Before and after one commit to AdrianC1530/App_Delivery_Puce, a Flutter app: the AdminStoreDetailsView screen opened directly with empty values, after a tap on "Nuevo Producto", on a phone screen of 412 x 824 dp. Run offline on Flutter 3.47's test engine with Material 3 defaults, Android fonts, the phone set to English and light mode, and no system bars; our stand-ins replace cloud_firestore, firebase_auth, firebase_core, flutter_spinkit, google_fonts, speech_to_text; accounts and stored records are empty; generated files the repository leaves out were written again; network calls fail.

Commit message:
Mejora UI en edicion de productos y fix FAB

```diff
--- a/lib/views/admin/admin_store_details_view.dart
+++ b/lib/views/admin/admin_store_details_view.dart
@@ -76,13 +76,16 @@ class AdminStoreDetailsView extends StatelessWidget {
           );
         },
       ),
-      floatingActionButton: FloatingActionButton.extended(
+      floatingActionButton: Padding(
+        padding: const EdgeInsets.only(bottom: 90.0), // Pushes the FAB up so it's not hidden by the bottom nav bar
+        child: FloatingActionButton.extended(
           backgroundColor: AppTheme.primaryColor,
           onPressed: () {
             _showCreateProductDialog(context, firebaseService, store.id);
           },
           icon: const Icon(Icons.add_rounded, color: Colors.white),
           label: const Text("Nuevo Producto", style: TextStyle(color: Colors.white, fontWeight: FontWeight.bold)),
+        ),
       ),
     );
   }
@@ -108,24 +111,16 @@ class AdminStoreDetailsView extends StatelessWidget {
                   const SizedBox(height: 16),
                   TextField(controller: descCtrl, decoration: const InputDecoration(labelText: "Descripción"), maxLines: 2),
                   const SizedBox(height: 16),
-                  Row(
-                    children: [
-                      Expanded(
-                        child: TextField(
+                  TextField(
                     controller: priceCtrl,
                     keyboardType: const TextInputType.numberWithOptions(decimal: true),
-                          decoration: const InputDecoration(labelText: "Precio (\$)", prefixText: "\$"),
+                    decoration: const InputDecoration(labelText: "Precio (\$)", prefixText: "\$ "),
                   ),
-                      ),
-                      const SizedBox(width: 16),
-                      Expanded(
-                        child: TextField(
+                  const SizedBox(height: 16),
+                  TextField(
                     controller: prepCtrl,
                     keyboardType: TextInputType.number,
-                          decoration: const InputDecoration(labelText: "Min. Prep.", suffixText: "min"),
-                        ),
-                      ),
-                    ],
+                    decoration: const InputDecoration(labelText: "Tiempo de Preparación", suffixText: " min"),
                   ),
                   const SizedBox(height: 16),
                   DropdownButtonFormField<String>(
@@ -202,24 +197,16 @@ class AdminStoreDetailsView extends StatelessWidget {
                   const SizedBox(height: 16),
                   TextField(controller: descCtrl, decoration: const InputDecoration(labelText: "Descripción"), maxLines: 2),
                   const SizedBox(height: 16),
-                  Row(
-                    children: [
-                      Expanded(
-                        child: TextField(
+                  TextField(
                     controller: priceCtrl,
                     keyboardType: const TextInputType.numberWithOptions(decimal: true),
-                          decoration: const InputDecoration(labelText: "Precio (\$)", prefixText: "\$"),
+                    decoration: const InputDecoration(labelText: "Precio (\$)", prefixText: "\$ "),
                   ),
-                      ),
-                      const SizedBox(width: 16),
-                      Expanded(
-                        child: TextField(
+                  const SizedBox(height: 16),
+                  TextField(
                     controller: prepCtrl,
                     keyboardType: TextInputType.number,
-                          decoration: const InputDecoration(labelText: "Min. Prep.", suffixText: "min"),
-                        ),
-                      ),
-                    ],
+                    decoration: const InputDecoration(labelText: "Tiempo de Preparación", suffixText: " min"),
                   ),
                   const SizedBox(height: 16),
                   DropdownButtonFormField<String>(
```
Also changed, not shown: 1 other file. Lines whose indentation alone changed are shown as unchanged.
==================================================
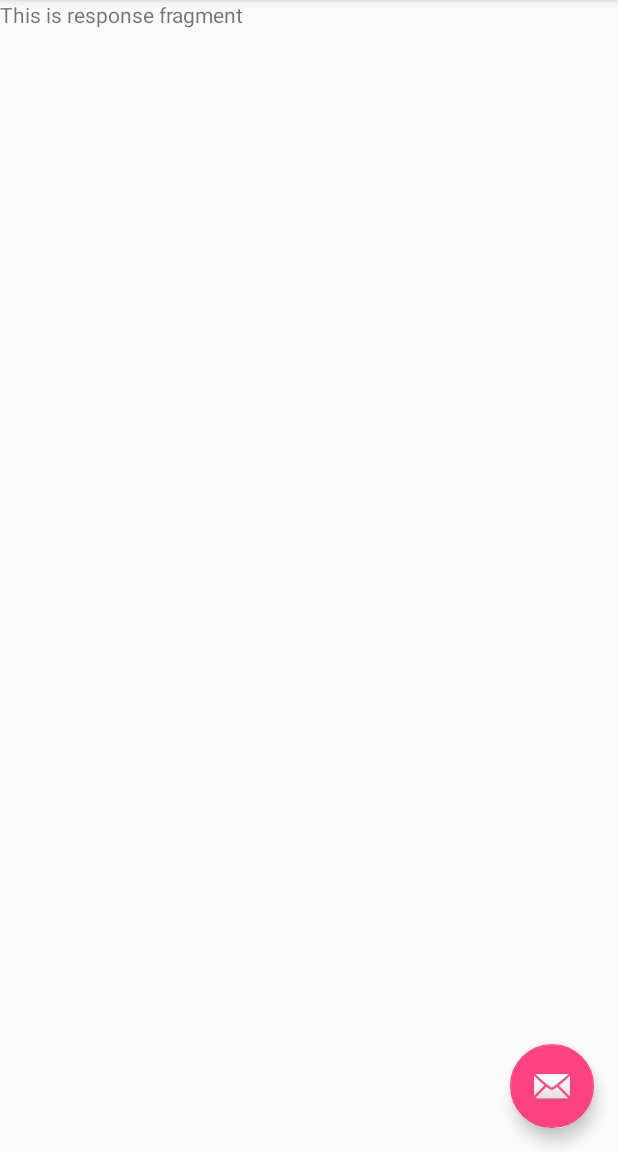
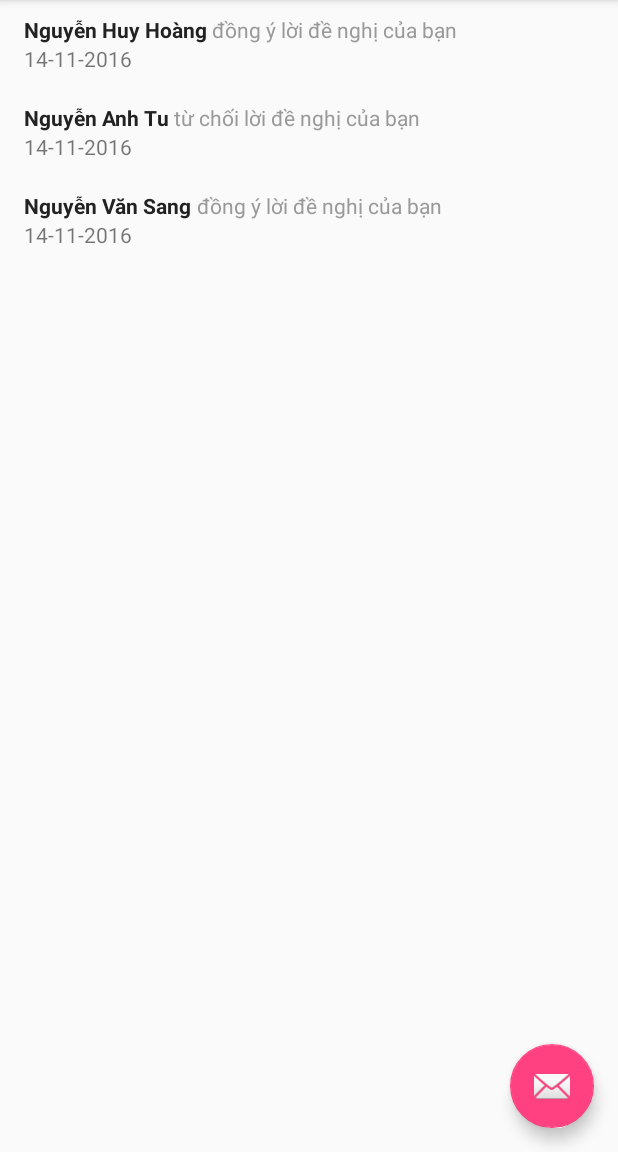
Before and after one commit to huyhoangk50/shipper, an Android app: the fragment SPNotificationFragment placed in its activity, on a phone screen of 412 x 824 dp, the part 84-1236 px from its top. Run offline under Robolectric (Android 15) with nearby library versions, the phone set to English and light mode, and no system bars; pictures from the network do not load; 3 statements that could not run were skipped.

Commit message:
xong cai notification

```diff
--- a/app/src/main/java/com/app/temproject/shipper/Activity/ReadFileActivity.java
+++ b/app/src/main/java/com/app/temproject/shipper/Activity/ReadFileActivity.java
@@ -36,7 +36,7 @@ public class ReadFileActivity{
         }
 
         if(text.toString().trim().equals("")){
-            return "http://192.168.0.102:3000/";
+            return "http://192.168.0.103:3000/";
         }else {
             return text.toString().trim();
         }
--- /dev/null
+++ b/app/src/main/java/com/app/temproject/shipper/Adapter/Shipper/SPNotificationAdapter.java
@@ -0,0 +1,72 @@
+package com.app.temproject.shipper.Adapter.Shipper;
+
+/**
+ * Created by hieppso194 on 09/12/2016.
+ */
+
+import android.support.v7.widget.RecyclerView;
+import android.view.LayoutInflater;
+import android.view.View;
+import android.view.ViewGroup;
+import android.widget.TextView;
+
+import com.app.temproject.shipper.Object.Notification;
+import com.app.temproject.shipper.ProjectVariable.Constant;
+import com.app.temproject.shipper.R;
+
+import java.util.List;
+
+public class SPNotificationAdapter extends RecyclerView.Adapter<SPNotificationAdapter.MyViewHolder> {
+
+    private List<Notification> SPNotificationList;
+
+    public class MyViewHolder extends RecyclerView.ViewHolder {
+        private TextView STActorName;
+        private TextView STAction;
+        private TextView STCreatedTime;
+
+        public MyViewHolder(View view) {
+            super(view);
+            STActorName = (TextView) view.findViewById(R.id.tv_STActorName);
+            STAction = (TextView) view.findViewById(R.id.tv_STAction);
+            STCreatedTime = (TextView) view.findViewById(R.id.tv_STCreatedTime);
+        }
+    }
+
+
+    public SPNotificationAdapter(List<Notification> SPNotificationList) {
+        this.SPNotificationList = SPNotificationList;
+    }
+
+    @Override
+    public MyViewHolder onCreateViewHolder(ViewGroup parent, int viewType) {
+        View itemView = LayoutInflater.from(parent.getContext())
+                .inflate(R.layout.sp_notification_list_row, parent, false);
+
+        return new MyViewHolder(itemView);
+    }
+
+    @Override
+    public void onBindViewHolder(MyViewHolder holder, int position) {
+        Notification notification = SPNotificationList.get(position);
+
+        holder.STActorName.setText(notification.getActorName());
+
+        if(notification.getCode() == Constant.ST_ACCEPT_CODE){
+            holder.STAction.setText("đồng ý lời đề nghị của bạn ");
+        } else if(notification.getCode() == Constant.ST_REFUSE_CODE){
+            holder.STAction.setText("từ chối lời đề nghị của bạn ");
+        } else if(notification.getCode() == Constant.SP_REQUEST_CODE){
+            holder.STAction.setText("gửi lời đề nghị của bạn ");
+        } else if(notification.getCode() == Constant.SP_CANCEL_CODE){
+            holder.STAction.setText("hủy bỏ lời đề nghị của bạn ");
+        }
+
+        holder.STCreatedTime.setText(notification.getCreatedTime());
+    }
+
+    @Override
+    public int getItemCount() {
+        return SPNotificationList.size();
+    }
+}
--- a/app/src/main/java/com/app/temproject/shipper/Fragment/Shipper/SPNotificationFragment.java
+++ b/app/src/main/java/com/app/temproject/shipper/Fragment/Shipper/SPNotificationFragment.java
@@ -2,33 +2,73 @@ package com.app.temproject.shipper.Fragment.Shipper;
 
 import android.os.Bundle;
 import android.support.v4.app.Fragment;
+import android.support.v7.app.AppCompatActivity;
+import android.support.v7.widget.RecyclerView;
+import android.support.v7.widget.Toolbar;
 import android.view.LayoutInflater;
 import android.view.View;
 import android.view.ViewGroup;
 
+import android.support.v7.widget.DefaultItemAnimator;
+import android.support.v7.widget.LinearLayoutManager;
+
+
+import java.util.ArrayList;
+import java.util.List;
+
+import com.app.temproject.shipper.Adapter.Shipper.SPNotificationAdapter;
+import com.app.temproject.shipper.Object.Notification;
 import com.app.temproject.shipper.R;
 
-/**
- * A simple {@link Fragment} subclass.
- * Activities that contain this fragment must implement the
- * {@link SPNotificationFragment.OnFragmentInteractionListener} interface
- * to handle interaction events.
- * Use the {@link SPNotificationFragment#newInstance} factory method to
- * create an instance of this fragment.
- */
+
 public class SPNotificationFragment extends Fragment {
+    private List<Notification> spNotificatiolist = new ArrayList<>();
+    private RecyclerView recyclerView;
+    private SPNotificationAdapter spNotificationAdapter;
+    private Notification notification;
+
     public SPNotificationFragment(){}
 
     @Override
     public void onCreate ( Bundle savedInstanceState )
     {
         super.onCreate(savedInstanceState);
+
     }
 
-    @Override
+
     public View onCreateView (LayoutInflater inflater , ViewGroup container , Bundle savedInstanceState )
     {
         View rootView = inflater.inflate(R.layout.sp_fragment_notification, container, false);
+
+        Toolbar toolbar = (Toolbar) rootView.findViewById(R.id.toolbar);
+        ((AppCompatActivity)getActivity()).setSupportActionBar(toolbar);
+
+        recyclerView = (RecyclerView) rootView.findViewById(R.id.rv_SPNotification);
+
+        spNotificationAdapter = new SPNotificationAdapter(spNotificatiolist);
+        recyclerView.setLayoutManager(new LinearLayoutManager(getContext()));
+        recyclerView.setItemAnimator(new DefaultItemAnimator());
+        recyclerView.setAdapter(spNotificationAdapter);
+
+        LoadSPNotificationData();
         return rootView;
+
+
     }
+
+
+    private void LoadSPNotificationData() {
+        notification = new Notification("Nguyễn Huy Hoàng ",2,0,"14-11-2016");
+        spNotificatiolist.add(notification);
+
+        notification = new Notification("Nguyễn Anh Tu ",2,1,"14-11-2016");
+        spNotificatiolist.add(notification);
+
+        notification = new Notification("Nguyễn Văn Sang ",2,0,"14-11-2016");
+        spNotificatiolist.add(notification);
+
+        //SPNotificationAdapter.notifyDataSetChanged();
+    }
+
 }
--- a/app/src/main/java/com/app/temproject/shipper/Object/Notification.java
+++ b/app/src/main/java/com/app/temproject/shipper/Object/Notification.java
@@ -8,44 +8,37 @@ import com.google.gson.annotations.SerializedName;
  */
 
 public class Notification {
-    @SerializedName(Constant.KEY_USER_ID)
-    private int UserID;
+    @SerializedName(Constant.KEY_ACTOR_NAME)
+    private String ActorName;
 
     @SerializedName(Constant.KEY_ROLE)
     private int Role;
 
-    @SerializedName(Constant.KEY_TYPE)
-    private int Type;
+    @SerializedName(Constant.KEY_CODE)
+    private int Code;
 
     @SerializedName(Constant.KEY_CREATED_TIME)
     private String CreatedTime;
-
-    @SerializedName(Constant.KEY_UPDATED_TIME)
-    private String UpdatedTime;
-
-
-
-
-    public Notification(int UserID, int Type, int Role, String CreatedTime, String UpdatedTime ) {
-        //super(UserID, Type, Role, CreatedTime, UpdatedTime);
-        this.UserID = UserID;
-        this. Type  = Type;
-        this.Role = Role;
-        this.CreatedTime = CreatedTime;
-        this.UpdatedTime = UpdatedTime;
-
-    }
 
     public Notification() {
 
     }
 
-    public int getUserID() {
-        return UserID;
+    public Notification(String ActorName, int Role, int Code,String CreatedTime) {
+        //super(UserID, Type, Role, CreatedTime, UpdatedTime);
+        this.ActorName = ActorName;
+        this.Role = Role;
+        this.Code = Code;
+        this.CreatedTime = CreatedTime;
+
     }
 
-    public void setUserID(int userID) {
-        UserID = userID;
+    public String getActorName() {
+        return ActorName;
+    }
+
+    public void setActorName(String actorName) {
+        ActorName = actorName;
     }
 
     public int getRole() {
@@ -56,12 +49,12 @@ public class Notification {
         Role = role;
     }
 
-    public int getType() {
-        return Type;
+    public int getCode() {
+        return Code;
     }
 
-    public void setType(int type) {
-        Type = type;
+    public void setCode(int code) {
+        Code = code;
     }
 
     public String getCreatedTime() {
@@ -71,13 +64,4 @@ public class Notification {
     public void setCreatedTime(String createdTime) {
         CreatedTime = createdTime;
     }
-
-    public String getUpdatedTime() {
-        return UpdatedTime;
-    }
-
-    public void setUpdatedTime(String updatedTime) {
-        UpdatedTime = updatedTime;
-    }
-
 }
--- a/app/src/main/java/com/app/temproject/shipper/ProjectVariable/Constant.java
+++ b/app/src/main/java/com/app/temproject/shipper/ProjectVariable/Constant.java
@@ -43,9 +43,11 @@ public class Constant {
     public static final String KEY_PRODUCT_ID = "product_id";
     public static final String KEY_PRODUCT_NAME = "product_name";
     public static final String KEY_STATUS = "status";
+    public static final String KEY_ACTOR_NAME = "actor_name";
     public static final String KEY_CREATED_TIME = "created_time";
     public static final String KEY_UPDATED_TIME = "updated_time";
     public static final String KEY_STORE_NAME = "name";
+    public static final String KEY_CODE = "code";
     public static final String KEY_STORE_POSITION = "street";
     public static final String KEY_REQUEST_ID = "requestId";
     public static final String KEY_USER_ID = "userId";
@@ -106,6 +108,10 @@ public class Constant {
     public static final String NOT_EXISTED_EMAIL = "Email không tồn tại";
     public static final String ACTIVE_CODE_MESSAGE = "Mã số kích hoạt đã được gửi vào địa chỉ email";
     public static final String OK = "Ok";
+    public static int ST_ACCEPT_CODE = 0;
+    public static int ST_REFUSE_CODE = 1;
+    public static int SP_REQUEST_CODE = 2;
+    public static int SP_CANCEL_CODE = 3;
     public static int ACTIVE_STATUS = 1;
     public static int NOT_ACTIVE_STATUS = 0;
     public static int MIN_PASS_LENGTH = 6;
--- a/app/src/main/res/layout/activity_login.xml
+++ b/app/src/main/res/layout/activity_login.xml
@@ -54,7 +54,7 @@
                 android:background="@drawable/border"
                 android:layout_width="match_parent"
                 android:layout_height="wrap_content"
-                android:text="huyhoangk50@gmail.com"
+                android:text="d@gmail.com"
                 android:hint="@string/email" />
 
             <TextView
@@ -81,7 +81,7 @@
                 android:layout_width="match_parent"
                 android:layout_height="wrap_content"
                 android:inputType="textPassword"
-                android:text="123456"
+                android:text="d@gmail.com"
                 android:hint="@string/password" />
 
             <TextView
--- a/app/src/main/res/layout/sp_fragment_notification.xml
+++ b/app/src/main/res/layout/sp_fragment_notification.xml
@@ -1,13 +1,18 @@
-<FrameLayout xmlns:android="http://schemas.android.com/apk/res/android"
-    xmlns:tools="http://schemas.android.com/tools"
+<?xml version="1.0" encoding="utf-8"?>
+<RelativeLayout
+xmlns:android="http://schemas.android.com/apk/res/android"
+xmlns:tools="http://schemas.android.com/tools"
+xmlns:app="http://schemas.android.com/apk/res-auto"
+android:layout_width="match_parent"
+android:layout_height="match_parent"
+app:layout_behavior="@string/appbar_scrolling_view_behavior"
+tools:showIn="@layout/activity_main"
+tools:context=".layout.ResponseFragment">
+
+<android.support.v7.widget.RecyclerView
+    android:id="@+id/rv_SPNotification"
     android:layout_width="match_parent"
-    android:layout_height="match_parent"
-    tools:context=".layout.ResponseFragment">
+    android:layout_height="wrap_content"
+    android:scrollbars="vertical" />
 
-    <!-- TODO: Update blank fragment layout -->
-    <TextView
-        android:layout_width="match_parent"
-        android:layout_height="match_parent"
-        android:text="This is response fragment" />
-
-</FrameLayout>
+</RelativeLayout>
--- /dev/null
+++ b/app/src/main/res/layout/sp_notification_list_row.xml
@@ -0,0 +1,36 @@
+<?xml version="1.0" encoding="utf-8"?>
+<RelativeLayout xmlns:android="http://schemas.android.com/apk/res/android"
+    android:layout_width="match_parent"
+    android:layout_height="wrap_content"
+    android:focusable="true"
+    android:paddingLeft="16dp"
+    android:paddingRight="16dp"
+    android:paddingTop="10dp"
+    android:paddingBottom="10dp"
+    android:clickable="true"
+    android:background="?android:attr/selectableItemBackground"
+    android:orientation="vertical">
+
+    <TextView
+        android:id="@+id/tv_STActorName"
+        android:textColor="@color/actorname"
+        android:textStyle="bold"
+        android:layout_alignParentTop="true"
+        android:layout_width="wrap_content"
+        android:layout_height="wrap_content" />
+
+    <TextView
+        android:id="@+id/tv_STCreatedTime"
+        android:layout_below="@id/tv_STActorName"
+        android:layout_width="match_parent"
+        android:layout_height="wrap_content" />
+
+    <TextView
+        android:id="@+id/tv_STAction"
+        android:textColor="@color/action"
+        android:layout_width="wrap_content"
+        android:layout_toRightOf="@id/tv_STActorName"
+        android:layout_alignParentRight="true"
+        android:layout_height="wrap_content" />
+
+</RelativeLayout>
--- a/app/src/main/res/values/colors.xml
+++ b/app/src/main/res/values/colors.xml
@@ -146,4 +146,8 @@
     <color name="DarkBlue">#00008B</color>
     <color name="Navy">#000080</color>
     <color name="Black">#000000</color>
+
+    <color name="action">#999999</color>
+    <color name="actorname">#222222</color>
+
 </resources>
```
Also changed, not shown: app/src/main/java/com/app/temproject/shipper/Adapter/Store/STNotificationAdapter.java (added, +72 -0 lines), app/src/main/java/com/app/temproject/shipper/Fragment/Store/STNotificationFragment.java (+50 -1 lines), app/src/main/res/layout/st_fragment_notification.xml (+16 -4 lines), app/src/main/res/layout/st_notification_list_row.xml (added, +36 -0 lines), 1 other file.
==================================================
Activity:
Where a line in the records above includes the string "getCode", show it.

Exercise result:
+        if(notification.getCode() == Constant.ST_ACCEPT_CODE){
+        } else if(notification.getCode() == Constant.ST_REFUSE_CODE){
+        } else if(notification.getCode() == Constant.SP_REQUEST_CODE){
+        } else if(notification.getCode() == Constant.SP_CANCEL_CODE){
+    public int getCode() {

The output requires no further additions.